The CMA gave BT’s takeover of EE unconditional approval earlier this morning, in a move that TalkTalk has branded ‘dangerous’.
The MVNO has publically denounced the takeover of the UK’s largest mobile network, previously appealing to the CMA to reconsider when it granted preliminary approval of the deal last year.
TalkTalk has now described the new business as one that will be ‘even more dominant’.
‘We are disappointed,’ a spokesperson said, ‘although not surprised, that the CMA has waived through the BT/EE merger, even though the new entity will be even more dominant than it was before privatisation 30 years ago.
‘It is dangerous that the regulator has looked at this merger in isolation, given the unprecedented levels of consolidation taking place in the wider telecoms industry. The UK has long been one of the most competitive markets in Europe, but if the Three/O2 merger also goes through, this would end. Indeed, if the experience of other European markets such as Ireland and Austria is any guide, moving from four to three mobile providers will lead to price increases of 25% or more.’

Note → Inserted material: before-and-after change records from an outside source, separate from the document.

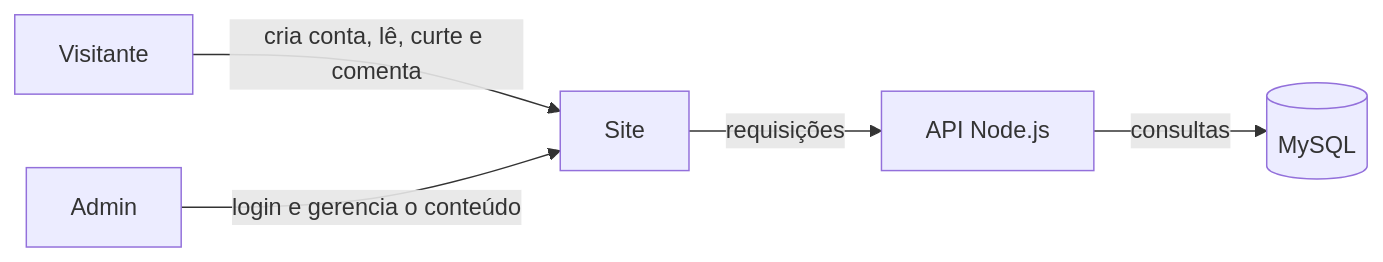
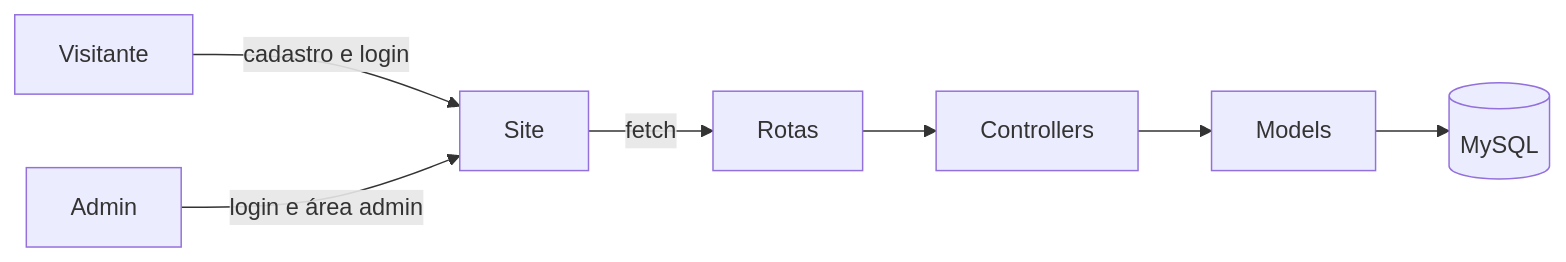
One commit to mtSanttos/autosample changed the diagram in README.md. Above: the diagram before and after it, drawn with Mermaid. The commit also changed other lines of this file, not shown here.

````diff
--- a/README.md
+++ b/README.md
@@ -41,7 +41,9 @@
 ```mermaid
 flowchart LR
-    V[Visitante] -->|cria conta, lê, curte e comenta| S[Site]
-    A[Admin] -->|login e gerencia o conteúdo| S
-    S -->|requisições| API[API Node.js]
-    API -->|consultas| DB[(MySQL)]
+    V[Visitante] -->|cadastro e login| S[Site]
+    A[Admin] -->|login e área admin| S
+    S -->|fetch| R[Rotas]
+    R --> C[Controllers]
+    C --> M[Models]
+    M --> DB[(MySQL)]
 ```
````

One of the key issues that has surrounded the merger debate was the lack of competition a new BT/EE entity would bring to mobile. TalkTalk believes that the merger will significantly reduce disruption in the market, naming the regulatory thumbs up as ‘the first step towards a stagnant digital future’.
A spokesperson continued: ‘As the CEO of Ofcom recently put it, “competition, not consolidation, drives investment and delivers low prices”. However, BT will now control over 45% of the UK’s spectrum and 40% of the consumer telecoms market, while a combined Three/O2 would have 40% of the mobile market.
‘Three’s entry into the market 16 years ago was designed to spur competition and drive down prices – a role it fulfilled magnificently. Now it will become the incumbent, with a greater incentive to protect market share instead of driving market disruption.
‘Thanks to a thriving, competitive telecoms market, UK consumers enjoy some of the fastest speeds and lowest prices in Europe. There is a real risk that today’s announcement is the first step towards a slower, stagnant digital future.
Read what the CMA's decision means for the mobile market here.